On Thursday, July 6, the airport submitted its official proposals to the Planning Inspectorate (PINS), outlining the details of the expansion project and the benefits it will bring to the area. According to London Gatwick, the proposed expansion would create around 14,000 new jobs and contribute around £1 billion ($1.3 billion) annually to the local economy.
London’s secondary airport already has a second runway—the Northern Runway—although it is currently only used for taxiing and when the main runway is out of use. But Gatwick revived its long-standing plans to turn it into a permanent commercial runway in 2021, as demand for international travel surged again following the COVID-19 pandemic.

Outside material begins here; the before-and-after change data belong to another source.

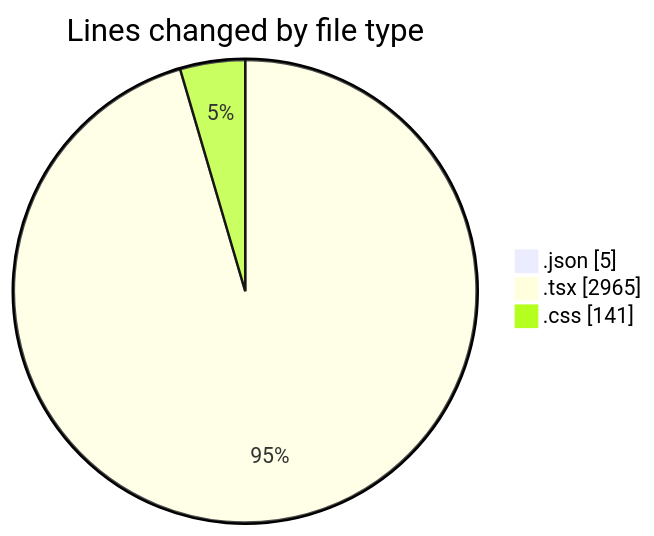
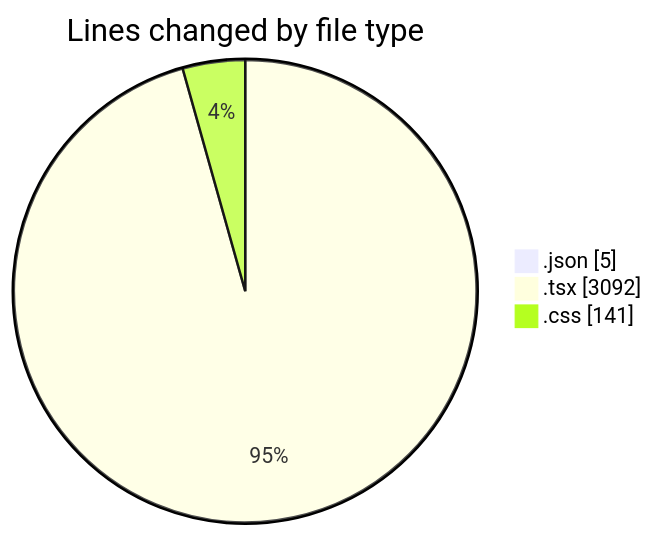
Before and after one commit to Elitesun/code-tracking: the first of 2 diagrams in 2025-05-29/advertise/README.md, drawn with Mermaid. The commit also changed other lines of this file and 1 other file, not shown here.

````diff
--- a/2025-05-29/advertise/README.md
+++ b/2025-05-29/advertise/README.md
@@ -28,7 +28,7 @@
 ```mermaid
 pie showData
 title Lines changed by file type
 ".json" : 5
-".tsx" : 2965
+".tsx" : 3092
 ".css" : 141
 ```
````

Under the multi-billion dollar expansion plans, Gatwick’s total capacity would increase to around 75 million passengers annually by the late 2030s. This would make LGW rival London’s current primary hub—London Heathrow (LHR)—as the U.K. capital’s main airport. London Gatwick served 32.8 million passengers in 2022, compared to the 61.6 million served by Heathrow last year.
“The Northern Runway plan will help secure the long-term future of the airport and economic prosperity for thousands of families, businesses, and future generations across the region,” said Stewart Wingate, CEO of Gatwick Airport.
“If approved, our plan will also improve airport resilience, meet future passenger demand, and increase competition in the London airport market, by providing vital new international connections to support ‘Global Britain’.”
Wingate added, “The consultation and engagement activity over the past two years has been hugely valuable in shaping our plans to ensure they best meet the needs and requirements of local people, as well as our airlines, passengers and other stakeholders. We are confident that our plans are both economically and environmentally robust.”
However, the airport’s plans have been met with opposition from campaigners, who claim that any expansion would severely impact noise and air pollution levels in the surrounding area while also significantly increasing carbon emissions.
“We consider that Gatwick is busy enough,” said Peter Barclay from the Gatwick Area Conservation Campaign. “Carbon emissions has to be our greatest concern. We have to think about the future of our children and our grandchildren and future generations.”
Even the Mayor of London, Sadiq Khan, who had previously given his public support for Gatwick’s expansion plans, seems to have changed his position to one of objection as it doesn’t fit the city’s sustainability goals.
A spokesperson for the Mayor told The Guardian that he is “committed to making London net zero by 2030 and reducing air pollution.”
“The aviation sector needs to play a part in this and not undermine our efforts to achieve this goal. The Mayor fails to see how any airport expansion can be justified if it is incompatible with tackling the climate crisis and achieving our net zero targets.”
A decision on whether the expansion plans can go ahead is expected to be made by the end of 2024.